Maribel and her team have a vision of a brighter future. Now Pueblo a Pueblo is equipping them with the tools they need to turn their plans into reality. We provide each Beekeeping partner group with an initial donation of materials—bees, hives, smokers and protective gear—followed by training and mentorship in beekeeping techniques and business skills, courtesy of Genaro. By the end of the project’s three-year timeline, the beekeepers of Batz’ib’al Juyu’ will be ready to operate as a fully independent beekeeping collective and honey enterprise!
When the San Pablo beekeepers look toward the future, they see a world of opportunity to share the benefits of the project with other members of their community. “I would like to teach my son and my siblings what I have learned so that they can become part of this project,” says Maribel. “I want to share my knowledge of both the theoretical and practical aspects of beekeeping with my family and my community.”
Maribel and her team have already carried out one spectacular harvest, yielding over 200 pounds of beautiful golden honey. “This was an extremely impressive first harvest,” Genaro notes. “I’m proud of the group’s progress so far and I look forward to seeing what they continue to accomplish.”

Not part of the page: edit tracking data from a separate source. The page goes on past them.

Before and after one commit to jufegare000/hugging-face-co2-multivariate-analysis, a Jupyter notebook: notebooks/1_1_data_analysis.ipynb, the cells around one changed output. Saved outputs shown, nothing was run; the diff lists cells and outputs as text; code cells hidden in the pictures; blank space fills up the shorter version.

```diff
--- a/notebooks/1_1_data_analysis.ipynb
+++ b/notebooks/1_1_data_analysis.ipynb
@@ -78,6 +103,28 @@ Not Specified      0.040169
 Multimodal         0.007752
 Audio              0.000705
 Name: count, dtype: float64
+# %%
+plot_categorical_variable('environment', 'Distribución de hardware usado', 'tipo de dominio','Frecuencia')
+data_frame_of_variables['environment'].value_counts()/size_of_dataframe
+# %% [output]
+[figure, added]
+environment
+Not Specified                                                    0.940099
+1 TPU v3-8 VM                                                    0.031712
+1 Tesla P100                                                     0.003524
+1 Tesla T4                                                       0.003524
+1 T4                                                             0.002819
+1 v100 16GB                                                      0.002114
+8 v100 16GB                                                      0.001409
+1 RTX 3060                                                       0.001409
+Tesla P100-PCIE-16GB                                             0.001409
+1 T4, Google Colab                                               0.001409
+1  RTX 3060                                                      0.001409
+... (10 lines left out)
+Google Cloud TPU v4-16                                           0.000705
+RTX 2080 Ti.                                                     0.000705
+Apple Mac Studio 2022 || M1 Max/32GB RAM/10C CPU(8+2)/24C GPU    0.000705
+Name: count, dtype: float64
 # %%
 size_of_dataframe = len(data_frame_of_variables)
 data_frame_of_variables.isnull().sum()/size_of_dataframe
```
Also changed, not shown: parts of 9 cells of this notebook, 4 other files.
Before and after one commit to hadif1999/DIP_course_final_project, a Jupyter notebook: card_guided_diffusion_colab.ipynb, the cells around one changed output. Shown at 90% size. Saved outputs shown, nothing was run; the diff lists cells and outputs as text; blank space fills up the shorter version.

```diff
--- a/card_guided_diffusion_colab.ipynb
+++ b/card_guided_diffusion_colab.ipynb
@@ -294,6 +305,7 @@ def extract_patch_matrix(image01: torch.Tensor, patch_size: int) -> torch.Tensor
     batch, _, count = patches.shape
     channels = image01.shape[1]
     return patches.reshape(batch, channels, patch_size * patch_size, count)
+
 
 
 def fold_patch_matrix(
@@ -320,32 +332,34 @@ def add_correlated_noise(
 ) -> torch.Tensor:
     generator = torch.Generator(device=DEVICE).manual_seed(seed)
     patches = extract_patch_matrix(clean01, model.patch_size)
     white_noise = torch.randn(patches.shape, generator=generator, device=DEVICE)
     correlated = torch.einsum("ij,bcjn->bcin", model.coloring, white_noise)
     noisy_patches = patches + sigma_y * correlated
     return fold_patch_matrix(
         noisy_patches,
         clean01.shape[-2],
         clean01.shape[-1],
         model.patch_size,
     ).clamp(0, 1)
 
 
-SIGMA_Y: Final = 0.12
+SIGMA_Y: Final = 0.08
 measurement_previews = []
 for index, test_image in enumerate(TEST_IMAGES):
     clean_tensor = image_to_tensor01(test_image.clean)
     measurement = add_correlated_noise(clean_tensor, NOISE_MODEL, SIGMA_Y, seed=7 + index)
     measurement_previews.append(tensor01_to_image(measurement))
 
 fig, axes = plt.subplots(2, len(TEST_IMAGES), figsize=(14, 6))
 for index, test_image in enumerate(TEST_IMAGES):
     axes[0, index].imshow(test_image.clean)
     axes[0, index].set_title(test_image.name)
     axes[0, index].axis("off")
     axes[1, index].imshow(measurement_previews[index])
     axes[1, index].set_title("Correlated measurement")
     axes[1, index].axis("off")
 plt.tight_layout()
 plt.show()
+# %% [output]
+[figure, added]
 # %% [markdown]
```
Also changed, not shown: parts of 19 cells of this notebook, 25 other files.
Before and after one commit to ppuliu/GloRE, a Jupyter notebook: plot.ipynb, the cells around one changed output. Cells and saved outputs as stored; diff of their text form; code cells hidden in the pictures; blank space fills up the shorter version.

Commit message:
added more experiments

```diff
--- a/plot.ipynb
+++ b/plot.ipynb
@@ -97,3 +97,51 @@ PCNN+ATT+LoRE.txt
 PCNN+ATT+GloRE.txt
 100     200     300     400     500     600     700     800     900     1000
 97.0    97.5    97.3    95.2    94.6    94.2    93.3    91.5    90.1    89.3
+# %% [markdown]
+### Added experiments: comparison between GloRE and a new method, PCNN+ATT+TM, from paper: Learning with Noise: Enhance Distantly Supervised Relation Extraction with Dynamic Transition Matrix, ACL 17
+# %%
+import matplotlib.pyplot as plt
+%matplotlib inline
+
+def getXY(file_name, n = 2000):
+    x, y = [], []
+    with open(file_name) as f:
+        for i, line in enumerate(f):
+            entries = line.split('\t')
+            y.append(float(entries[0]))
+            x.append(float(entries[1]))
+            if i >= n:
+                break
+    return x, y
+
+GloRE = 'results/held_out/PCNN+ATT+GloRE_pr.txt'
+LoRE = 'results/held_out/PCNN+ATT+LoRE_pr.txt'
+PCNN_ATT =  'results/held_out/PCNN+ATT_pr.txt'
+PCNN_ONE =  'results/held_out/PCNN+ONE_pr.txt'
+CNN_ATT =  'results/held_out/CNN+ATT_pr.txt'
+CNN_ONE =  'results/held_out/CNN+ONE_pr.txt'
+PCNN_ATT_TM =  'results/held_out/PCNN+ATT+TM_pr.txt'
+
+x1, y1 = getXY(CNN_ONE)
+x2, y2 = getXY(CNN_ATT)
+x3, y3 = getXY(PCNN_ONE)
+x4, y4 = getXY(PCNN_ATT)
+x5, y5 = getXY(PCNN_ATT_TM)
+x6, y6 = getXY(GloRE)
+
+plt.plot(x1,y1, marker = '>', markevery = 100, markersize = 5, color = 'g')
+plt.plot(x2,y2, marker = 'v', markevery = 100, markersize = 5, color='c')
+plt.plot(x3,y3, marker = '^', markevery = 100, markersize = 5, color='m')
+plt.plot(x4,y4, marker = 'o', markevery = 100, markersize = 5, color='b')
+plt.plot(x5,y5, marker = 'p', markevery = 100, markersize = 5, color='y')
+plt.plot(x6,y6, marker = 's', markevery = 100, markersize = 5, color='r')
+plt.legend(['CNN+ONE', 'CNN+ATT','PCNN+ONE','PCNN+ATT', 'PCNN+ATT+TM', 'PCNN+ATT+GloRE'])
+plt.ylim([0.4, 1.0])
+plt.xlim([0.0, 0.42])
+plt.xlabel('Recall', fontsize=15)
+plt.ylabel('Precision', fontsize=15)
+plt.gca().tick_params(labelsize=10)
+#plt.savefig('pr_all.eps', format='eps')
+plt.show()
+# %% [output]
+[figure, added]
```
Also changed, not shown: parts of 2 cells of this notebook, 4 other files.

The group’s next step is adding native stingless bees to their apiary. Wherever the future takes them, Batz’ib’al Juyu’ will go there together. Maribel believes that there is much she and her team can achieve through beekeeping. “And,” she says, “I have the energy, I have the will to see it done.” The San Pablo beekeepers’ passion, together with Genaro’s expertise and Pueblo a Pueblo’s support, makes them a powerful force for change in their communities and in their future of their families. We are proud to be part of their journey.
As the beekeepers of Batz’ib’al Juyu’ move into the second phase of their training, our team is gearing up to welcome a new partner group to the Beekeeping project. With your support, we can equip a new group of beekeepers-in-training with the tools they need to succeed—together.